But that changed when he decided to go on a Insight Vacations holiday in Italy. The 40-year-old says: “I found it much more productive to let the tour operator take care of my basic needs, like meals, hotels and transportation from one city to another. And when I felt anti-social, I would tell our tour guide and she’d help me plan out my day alone. I would use Google Maps and language translation apps to get around – it was very easy.”
He says: “When the sun set, I would rejoin the group for dinner. And instead of looking at me funny, everyone wanted to know what I’d been up to… I personally don’t think there’s any stigma to travelling solo.”
Nico Heath is the co-founder and director of Lightfoot Travel, a luxury tour operator specialising in tailor-made holidays, honeymoons and short breaks. He too has seen a rise in solo travellers, who now make up about 5 percent of Lightfoot’s clientele.
He says: “All of our itineraries are customised, so we can organise anything for solo travellers, whether it is trekking in Bhutan or a week of relaxing in the Maldives… But small group tours have also been attractive to solo travellers. Our boutique expedition cruise, for instance, has guests eating and doing activities together. But because we work with small boats, we don’t get stuck with huge crowds. So that’s still an attractive proposition for solo travellers.”
Some of the Lightfoot Travel’s popular itineraries include its Bhutan hiking tour, which attracts solo travellers looking for a spiritual and healing experience; its Ecuador and the Galapagos package, which includes a luxury yacht trip around the gorgeous volcanic islands; and its Antarctica cruise, which lets one sail past tabular icebergs and penguin colonies on a small ice-strengthened ship.

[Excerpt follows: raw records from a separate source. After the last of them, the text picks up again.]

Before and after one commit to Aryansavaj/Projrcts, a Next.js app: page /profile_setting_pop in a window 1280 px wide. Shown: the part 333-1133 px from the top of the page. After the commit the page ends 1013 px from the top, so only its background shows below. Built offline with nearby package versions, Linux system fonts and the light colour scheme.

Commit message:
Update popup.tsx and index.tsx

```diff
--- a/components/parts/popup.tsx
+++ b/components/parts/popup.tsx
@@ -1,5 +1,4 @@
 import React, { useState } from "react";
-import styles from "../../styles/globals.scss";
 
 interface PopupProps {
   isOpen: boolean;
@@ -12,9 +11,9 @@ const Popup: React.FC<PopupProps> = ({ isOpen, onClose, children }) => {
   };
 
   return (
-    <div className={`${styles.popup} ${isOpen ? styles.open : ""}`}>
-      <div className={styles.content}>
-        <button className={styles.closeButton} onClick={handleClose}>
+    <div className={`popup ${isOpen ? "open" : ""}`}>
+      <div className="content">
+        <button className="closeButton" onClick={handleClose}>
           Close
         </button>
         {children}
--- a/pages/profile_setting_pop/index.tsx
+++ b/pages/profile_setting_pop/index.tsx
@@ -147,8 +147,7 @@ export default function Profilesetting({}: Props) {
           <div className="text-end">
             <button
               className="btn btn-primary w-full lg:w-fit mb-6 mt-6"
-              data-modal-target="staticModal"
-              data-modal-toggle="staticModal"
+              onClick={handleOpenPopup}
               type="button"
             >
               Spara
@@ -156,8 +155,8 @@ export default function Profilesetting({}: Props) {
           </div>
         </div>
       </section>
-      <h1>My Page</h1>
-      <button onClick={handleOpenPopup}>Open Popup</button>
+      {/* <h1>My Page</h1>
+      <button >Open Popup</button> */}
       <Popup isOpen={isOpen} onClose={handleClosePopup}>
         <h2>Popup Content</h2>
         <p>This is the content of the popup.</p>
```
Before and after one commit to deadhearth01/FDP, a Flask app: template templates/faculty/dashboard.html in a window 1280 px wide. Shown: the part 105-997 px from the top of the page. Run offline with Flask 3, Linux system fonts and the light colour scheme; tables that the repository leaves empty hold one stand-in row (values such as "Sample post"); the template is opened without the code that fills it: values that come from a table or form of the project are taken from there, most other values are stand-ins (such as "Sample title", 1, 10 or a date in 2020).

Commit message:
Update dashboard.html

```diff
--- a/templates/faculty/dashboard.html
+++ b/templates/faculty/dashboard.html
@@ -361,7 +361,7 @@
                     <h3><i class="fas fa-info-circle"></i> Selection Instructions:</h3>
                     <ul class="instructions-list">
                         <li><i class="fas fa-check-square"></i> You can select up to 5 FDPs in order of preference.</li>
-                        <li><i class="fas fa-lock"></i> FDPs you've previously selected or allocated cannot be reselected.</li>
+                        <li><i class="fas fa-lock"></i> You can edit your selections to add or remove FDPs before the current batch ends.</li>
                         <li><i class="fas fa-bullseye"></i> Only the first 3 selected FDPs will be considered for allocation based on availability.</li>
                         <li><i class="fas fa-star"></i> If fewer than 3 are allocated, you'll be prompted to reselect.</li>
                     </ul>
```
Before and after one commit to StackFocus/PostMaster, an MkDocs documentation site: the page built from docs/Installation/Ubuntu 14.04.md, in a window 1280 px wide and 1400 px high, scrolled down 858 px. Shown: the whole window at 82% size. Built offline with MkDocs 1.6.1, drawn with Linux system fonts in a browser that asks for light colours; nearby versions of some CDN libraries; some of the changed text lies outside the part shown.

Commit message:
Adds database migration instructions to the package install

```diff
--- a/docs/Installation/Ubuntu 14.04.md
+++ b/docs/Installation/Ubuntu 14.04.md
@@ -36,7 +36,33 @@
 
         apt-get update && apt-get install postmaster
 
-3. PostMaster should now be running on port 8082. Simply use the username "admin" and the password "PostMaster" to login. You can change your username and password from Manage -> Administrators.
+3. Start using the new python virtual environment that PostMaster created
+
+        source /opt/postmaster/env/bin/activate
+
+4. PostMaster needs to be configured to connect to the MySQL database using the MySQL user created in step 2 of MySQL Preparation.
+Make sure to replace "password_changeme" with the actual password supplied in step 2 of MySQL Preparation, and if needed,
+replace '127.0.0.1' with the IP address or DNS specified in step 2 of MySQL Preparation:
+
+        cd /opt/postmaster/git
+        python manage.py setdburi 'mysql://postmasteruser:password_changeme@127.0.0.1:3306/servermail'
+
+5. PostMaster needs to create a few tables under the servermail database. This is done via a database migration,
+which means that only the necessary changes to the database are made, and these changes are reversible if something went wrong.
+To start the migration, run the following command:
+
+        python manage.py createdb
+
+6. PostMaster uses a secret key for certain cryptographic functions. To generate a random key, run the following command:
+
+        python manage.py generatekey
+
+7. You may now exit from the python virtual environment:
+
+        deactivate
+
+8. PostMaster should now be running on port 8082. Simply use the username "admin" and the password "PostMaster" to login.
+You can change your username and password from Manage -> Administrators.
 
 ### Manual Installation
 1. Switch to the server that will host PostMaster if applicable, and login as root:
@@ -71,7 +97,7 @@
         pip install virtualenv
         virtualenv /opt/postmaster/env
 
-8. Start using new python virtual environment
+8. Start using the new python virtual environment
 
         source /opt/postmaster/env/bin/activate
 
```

As Mr Khoo puts it: “If you can get over the initial shyness of telling people you’re on your own, travelling with a group of like-minded people can be very rewarding.”
10 reasons to travel solo, say those who have
1. It builds your self-confidence and tells the world that you don’t need an entourage to travel in style
2. It compels you to talk to strangers who might have entirely different perspectives on food, politics, romance and everything else. The fact is, there are many solo travellers out there looking to connect with someone like you
3. It makes you appreciate the details of your surroundings and relish every step of your journey and every bite of your food
4. It teaches you to stay on guard, while staying open to new experiences
5. It affirms all your strengths and weakness: For instance, how good is your sense of direction when the wi-fi signal is weak and you can’t use Google Maps? How well can you communicate with your hands or by drawing pictures when you don’t speak the language? How quickly can you make nice with strangers and get them to help you? How much alone time do you need before you start feeling lonely?
6. It gives you carte blanche to lie in bed or by the pool all day instead of seeing the sights – no matter how famous and spectacular those sights may be
7. It helps you switch off from technology, the extensive usage of which new studies now link to stress, insomnia, anxiety and depression
8. However, if you choose to work remotely, it helps you quickly accrue wisdom on how to stay connected, negotiate time differences, conduct phone chats on the cheap, and get stuff done despite the hotel’s possibly lousy wifi
9. It makes those back home – be they family members or colleagues – realise that they sometimes have to solve any current (and hopefully minor) home or office crisis without you.
10. It gives you the very things you normally don’t get enough of the rest of the time – such as uninterrupted sleep, stillness, and the opportunity to regroup, recharge and reflect on how your life has unfolded. And all that might add up to give you the richest travel epiphanies of your life.